Lower tier cities offer the strongest opportunity for fast growth online and this is reflected in the large capital investments pouring into developing e-commerce’s infrastructure. Growth stands at 43.6% which is much faster than 30.9% in high tier cities. Currently only 36.3% of lower tier shoppers have bought online in the last year offering a lot of headroom for further conversion to the channel. All-commerce giants, regardless they are platforms or Omnichannel retailers, are looking to develop their shopper base in these markets, which recorded a 43.6% increase in value growth. As there are still less people shopping through e-commerce in those city tiers, it is critical to develop a stronger O2O capability to attract more offline shoppers to try their first purchase online. Not only are there more shoppers entering online channel in lower tier cities they are also shopping more often. Purchase frequency increases are becoming more significant driving force for high tier cities, with average household making almost 6 purchases per year.

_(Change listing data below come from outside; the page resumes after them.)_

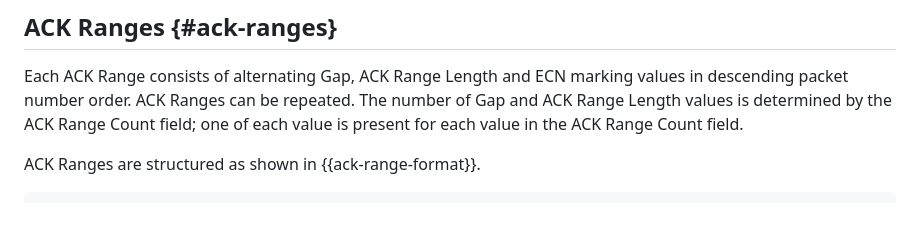
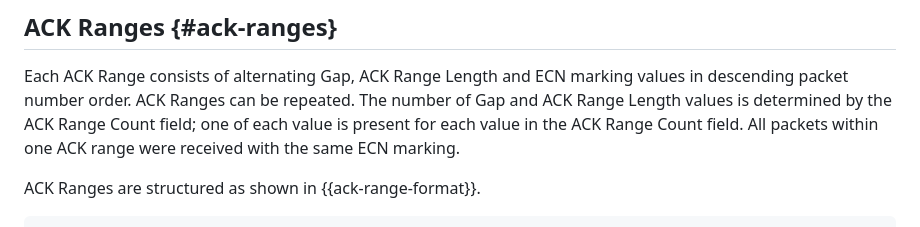
Before and after one commit to marten-seemann/draft-seemann-quic-accurate-ack-ecn, a Markdown page: draft-seemann-quic-accurate-ack-ecn.md, the part around the change. Drawn GitHub-style.

Commit message:
clarify that one ACK range contains one ECN marking

```diff
--- a/draft-seemann-quic-accurate-ack-ecn.md
+++ b/draft-seemann-quic-accurate-ack-ecn.md
@@ -115,7 +115,8 @@ FRAME_ENCODING_ERROR if it receives an ACK range with an invalid value.
 Each ACK Range consists of alternating Gap, ACK Range Length and ECN marking
 values in descending packet number order. ACK Ranges can be repeated. The number
 of Gap and ACK Range Length values is determined by the ACK Range Count field;
-one of each value is present for each value in the ACK Range Count field.
+one of each value is present for each value in the ACK Range Count field. All
+packets within one ACK range were received with the same ECN marking.
 
 ACK Ranges are structured as shown in {{ack-range-format}}.
 
```
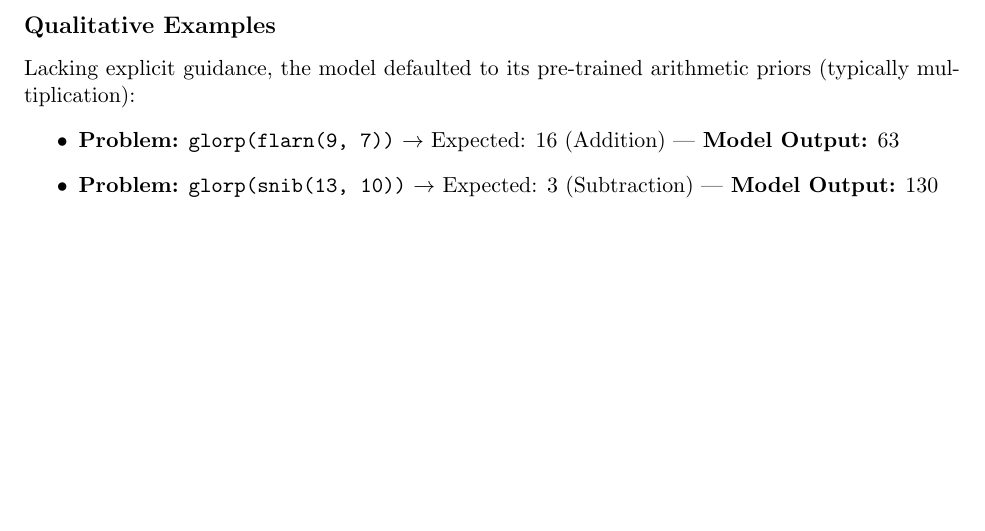
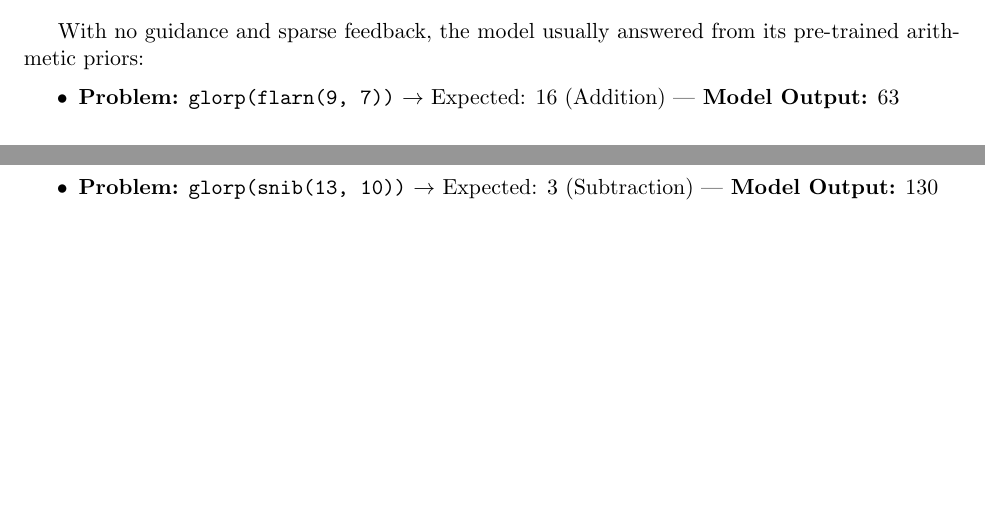
Before and after one commit to Vedant2100/CS229_HW1_EC_Report, a LaTeX document (main.tex, which reads sections/rlvr.tex): part of page 3 of 3 before the commit and two parts of pages 2 and 3 of 3 after it, the two joined at a grey line, cut at the place of the change. Compiled offline with pdfLaTeX.

Commit message:
Updates from Overleaf

```diff
--- a/sections/rlvr.tex
+++ b/sections/rlvr.tex
@@ -16,8 +16,7 @@ RLVR (GRPO) & 8.0\% & 20.0\% & 2.0\% & 2.0\% \\
 \label{tab:rlvr_results}
 \end{table}
 
-\subsection*{Qualitative Examples}
-Lacking explicit guidance, the model defaulted to its pre-trained arithmetic priors (typically multiplication):
+With no guidance and sparse feedback, the model usually answered from its pre-trained arithmetic priors:
 \begin{itemize}
     \item \textbf{Problem:} \texttt{glorp(flarn(9, 7))} $\rightarrow$ Expected: 16 (Addition) | \textbf{Model Output:} 63
     \item \textbf{Problem:} \texttt{glorp(snib(13, 10))} $\rightarrow$ Expected: 3 (Subtraction) | \textbf{Model Output:} 130
```
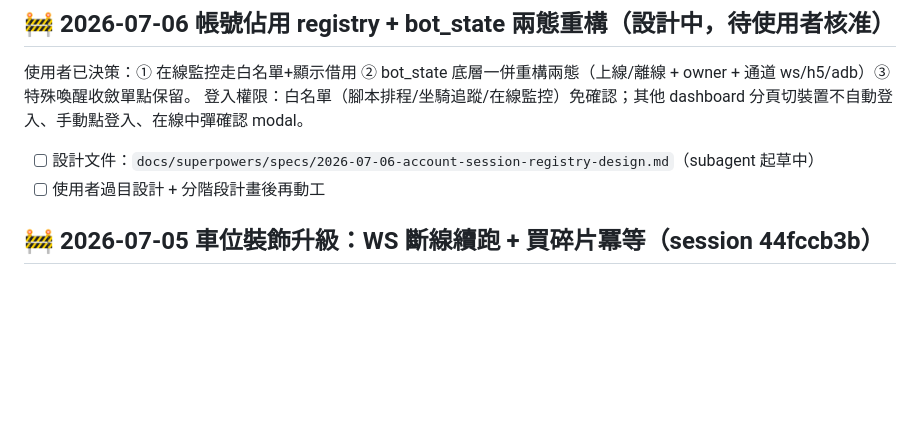
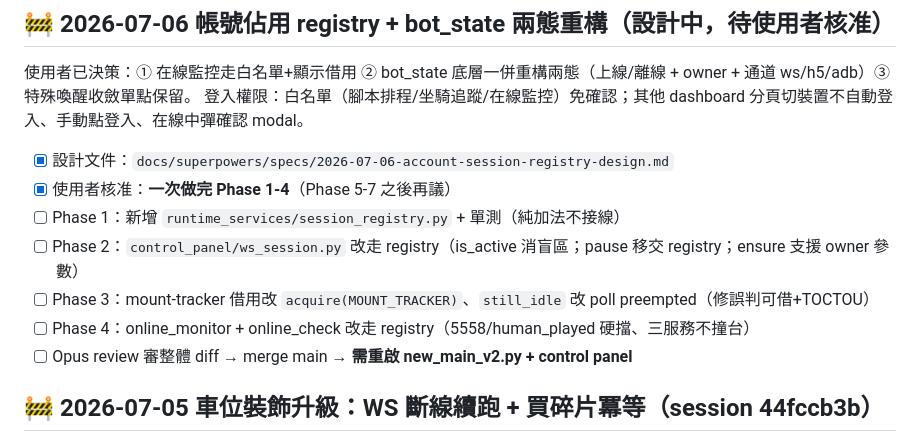
Before and after one commit to Eric25741629/ushroom-Hero, a Markdown page: tasks/todo.md, the part around the change. Rendered like a GitHub page; blank space fills up the shorter version.

Commit message:
docs: registry 設計核准，Phase 1-4 一次實作

```diff
--- a/tasks/todo.md
+++ b/tasks/todo.md
@@ -26,8 +26,13 @@
 
 使用者已決策：① 在線監控走白名單+顯示借用 ② bot_state 底層一併重構兩態（上線/離線 + owner + 通道 ws/h5/adb）③ 特殊喚醒收斂單點保留。
 登入權限：白名單（腳本排程/坐騎追蹤/在線監控）免確認；其他 dashboard 分頁切裝置不自動登入、手動點登入、在線中彈確認 modal。
-- [ ] 設計文件：`docs/superpowers/specs/2026-07-06-account-session-registry-design.md`（subagent 起草中）
-- [ ] 使用者過目設計 + 分階段計畫後再動工
+- [x] 設計文件：`docs/superpowers/specs/2026-07-06-account-session-registry-design.md`
+- [x] 使用者核准：**一次做完 Phase 1-4**（Phase 5-7 之後再議）
+- [ ] Phase 1：新增 `runtime_services/session_registry.py` + 單測（純加法不接線）
+- [ ] Phase 2：`control_panel/ws_session.py` 改走 registry（is_active 消盲區；pause 移交 registry；ensure 支援 owner 參數）
+- [ ] Phase 3：mount-tracker 借用改 `acquire(MOUNT_TRACKER)`、`still_idle` 改 poll preempted（修誤判可借+TOCTOU）
+- [ ] Phase 4：online_monitor + online_check 改走 registry（5558/human_played 硬擋、三服務不撞台）
+- [ ] Opus review 審整體 diff → merge main → **需重啟 new_main_v2.py + control panel**
 
 ## 🚧 2026-07-05 車位裝飾升級：WS 斷線續跑 + 買碎片冪等（session 44fccb3b）
 
```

Notes to the editor:
1. Tier 1&2 cities include Key cities (Beijing，Shanghai，Guangzhou and Chengdu) and provincial-level cities
2. Lower tier cities include prefecture-level cities, county-level cities and county.
3. International retailers refer to retailers originated outside Mainland China, Taiwan, Macau, and Hong Kong.